*WORK ITEM:* Repeat all the data exactly, and where a record holds a picture, leave that picture out.

··· GIVEN INFORMATION ···

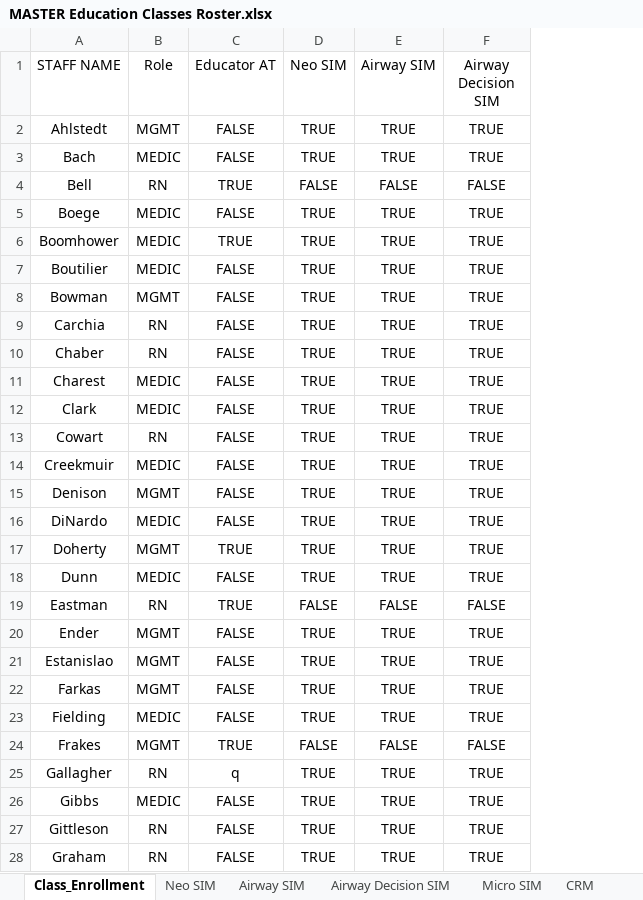
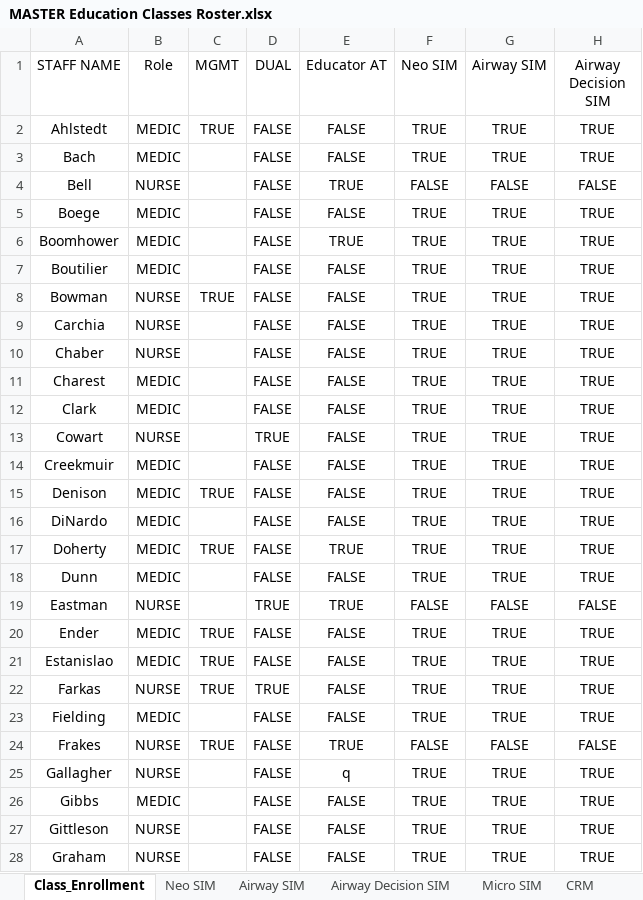
Before and after one commit to AlphaBravo227/CrewOps360, an Excel workbook: training/upload/MASTER Education Classes Roster.xlsx, sheet Class_Enrollment, drawn as a sheet; only a part is shown; values as stored, in another font and other column widths than the file's, no borders; table styles not drawn; the diff covers the shown part only; the diff names each change by its address in the sheet, - before the commit and + after, or states it on an @@ line.

```diff
--- a/training/upload/MASTER Education Classes Roster.xlsx (sheet Class_Enrollment)
+++ b/training/upload/MASTER Education Classes Roster.xlsx (sheet Class_Enrollment)
+column C (MGMT), rows 2-24: TRUE |  |  |  |  |  | TRUE |  |  |  |  |  |  | TRUE |  | TRUE |  |  | TRUE | TRUE | TRUE |  | TRUE
+column D (DUAL), rows 2-28: FALSE | FALSE | FALSE | FALSE | FALSE | FALSE | FALSE | FALSE | FALSE | FALSE | FALSE | TRUE | FALSE | FALSE | FALSE | FALSE | FALSE | TRUE | FALSE | FALSE | TRUE | FALSE | FALSE | FALSE | FALSE | FALSE | FALSE
-B2 (Role): MGMT
+B2 (Role): MEDIC
-B4 (Role): RN
+B4 (Role): NURSE
-B8 (Role): MGMT
+B8 (Role): NURSE
-B9:B10 (Role): RN
+B9:B10 (Role): NURSE
-B13 (Role): RN
+B13 (Role): NURSE
-B15 (Role): MGMT
+B15 (Role): MEDIC
-B17 (Role): MGMT
+B17 (Role): MEDIC
-B19 (Role): RN
+B19 (Role): NURSE
-B20:B21 (Role): MGMT
+B20:B21 (Role): MEDIC
-B22 (Role): MGMT
+B22 (Role): NURSE
-B24 (Role): MGMT
+B24 (Role): NURSE
-B25 (Role): RN
+B25 (Role): NURSE
-B27:B28 (Role): RN
+B27:B28 (Role): NURSE
```
Also changed, not shown: 35 edited cells elsewhere in this sheet, 3 other files.
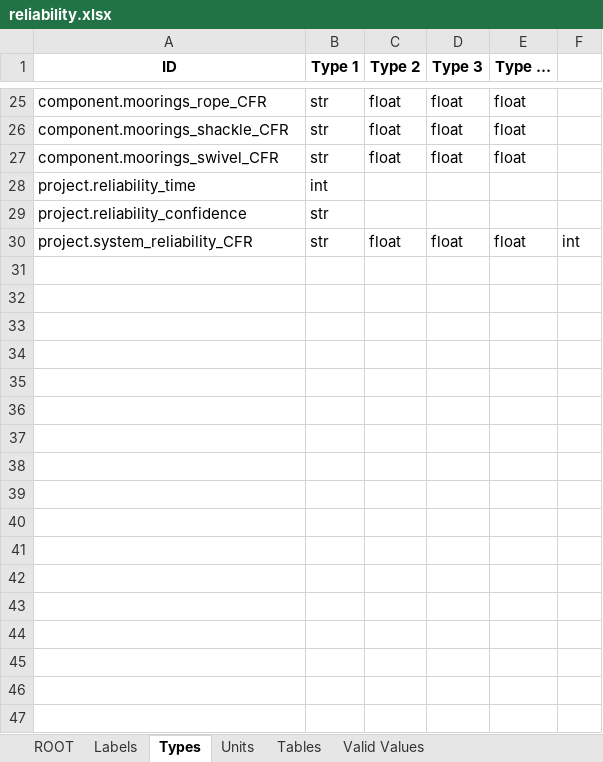
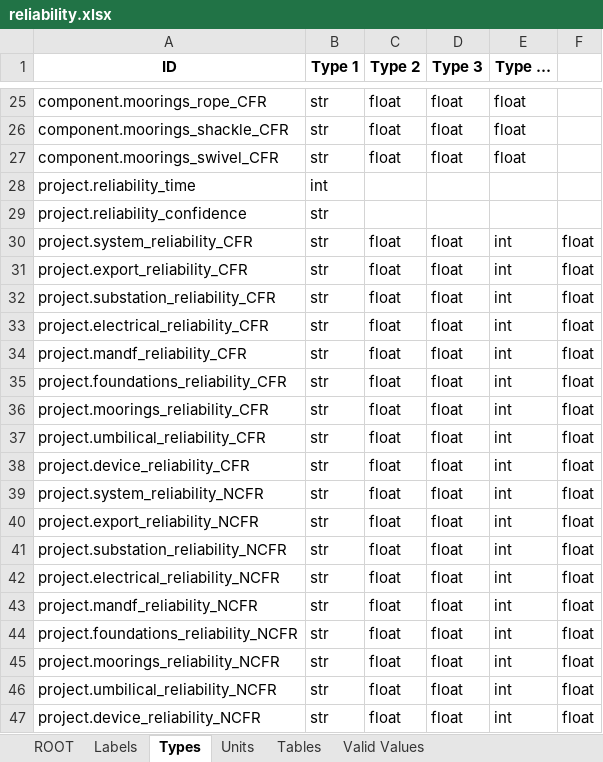
Before and after one commit to DTOcean/dtocean-core, an Excel workbook: dds/reliability.xlsx, sheet Types, drawn as a sheet; only a part is shown, gaps mark what is left out; values as stored, in another font and other column widths than the file's, no borders; the diff names each change by its address in the sheet, - before the commit and + after, or states it on an @@ line.

Commit message:
Complete integration of reliability interface for module update.

```diff
--- a/dds/reliability.xlsx (sheet Types)
+++ b/dds/reliability.xlsx (sheet Types)
-E30 (Type …): float
+E30 (Type …): int
-F30: int
+F30: float
+row 31: project.export_reliability_CFR | str | float | float | int | float
+row 32: project.substation_reliability_CFR | str | float | float | int | float
+row 33: project.electrical_reliability_CFR | str | float | float | int | float
+row 34: project.mandf_reliability_CFR | str | float | float | int | float
+row 35: project.foundations_reliability_CFR | str | float | float | int | float
+row 36: project.moorings_reliability_CFR | str | float | float | int | float
+row 37: project.umbilical_reliability_CFR | str | float | float | int | float
+row 38: project.device_reliability_CFR | str | float | float | int | float
+row 39: project.system_reliability_NCFR | str | float | float | int | float
+row 40: project.export_reliability_NCFR | str | float | float | int | float
+row 41: project.substation_reliability_NCFR | str | float | float | int | float
+row 42: project.electrical_reliability_NCFR | str | float | float | int | float
+row 43: project.mandf_reliability_NCFR | str | float | float | int | float
+row 44: project.foundations_reliability_NCFR | str | float | float | int | float
+row 45: project.moorings_reliability_NCFR | str | float | float | int | float
+row 46: project.umbilical_reliability_NCFR | str | float | float | int | float
+row 47: project.device_reliability_NCFR | str | float | float | int | float
```
Also changed, not shown: sheet Labels, sheet Units, sheet ROOT, 3 other files.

···

*REPLY TO THE EXERCISE:*
Before and after one commit to AlphaBravo227/CrewOps360, an Excel workbook: training/upload/MASTER Education Classes Roster.xlsx, sheet Class_Enrollment, drawn as a sheet; only a part is shown; values as stored, in another font and other column widths than the file's, no borders; table styles not drawn; the diff covers the shown part only; the diff names each change by its address in the sheet, - before the commit and + after, or states it on an @@ line.

```diff
--- a/training/upload/MASTER Education Classes Roster.xlsx (sheet Class_Enrollment)
+++ b/training/upload/MASTER Education Classes Roster.xlsx (sheet Class_Enrollment)
+column C (MGMT), rows 2-24: TRUE |  |  |  |  |  | TRUE |  |  |  |  |  |  | TRUE |  | TRUE |  |  | TRUE | TRUE | TRUE |  | TRUE
+column D (DUAL), rows 2-28: FALSE | FALSE | FALSE | FALSE | FALSE | FALSE | FALSE | FALSE | FALSE | FALSE | FALSE | TRUE | FALSE | FALSE | FALSE | FALSE | FALSE | TRUE | FALSE | FALSE | TRUE | FALSE | FALSE | FALSE | FALSE | FALSE | FALSE
-B2 (Role): MGMT
+B2 (Role): MEDIC
-B4 (Role): RN
+B4 (Role): NURSE
-B8 (Role): MGMT
+B8 (Role): NURSE
-B9:B10 (Role): RN
+B9:B10 (Role): NURSE
-B13 (Role): RN
+B13 (Role): NURSE
-B15 (Role): MGMT
+B15 (Role): MEDIC
-B17 (Role): MGMT
+B17 (Role): MEDIC
-B19 (Role): RN
+B19 (Role): NURSE
-B20:B21 (Role): MGMT
+B20:B21 (Role): MEDIC
-B22 (Role): MGMT
+B22 (Role): NURSE
-B24 (Role): MGMT
+B24 (Role): NURSE
-B25 (Role): RN
+B25 (Role): NURSE
-B27:B28 (Role): RN
+B27:B28 (Role): NURSE
```
Also changed, not shown: 35 edited cells elsewhere in this sheet, 3 other files.
Before and after one commit to DTOcean/dtocean-core, an Excel workbook: dds/reliability.xlsx, sheet Types, drawn as a sheet; only a part is shown, gaps mark what is left out; values as stored, in another font and other column widths than the file's, no borders; the diff names each change by its address in the sheet, - before the commit and + after, or states it on an @@ line.

Commit message:
Complete integration of reliability interface for module update.

```diff
--- a/dds/reliability.xlsx (sheet Types)
+++ b/dds/reliability.xlsx (sheet Types)
-E30 (Type …): float
+E30 (Type …): int
-F30: int
+F30: float
+row 31: project.export_reliability_CFR | str | float | float | int | float
+row 32: project.substation_reliability_CFR | str | float | float | int | float
+row 33: project.electrical_reliability_CFR | str | float | float | int | float
+row 34: project.mandf_reliability_CFR | str | float | float | int | float
+row 35: project.foundations_reliability_CFR | str | float | float | int | float
+row 36: project.moorings_reliability_CFR | str | float | float | int | float
+row 37: project.umbilical_reliability_CFR | str | float | float | int | float
+row 38: project.device_reliability_CFR | str | float | float | int | float
+row 39: project.system_reliability_NCFR | str | float | float | int | float
+row 40: project.export_reliability_NCFR | str | float | float | int | float
+row 41: project.substation_reliability_NCFR | str | float | float | int | float
+row 42: project.electrical_reliability_NCFR | str | float | float | int | float
+row 43: project.mandf_reliability_NCFR | str | float | float | int | float
+row 44: project.foundations_reliability_NCFR | str | float | float | int | float
+row 45: project.moorings_reliability_NCFR | str | float | float | int | float
+row 46: project.umbilical_reliability_NCFR | str | float | float | int | float
+row 47: project.device_reliability_NCFR | str | float | float | int | float
```
Also changed, not shown: sheet Labels, sheet Units, sheet ROOT, 3 other files.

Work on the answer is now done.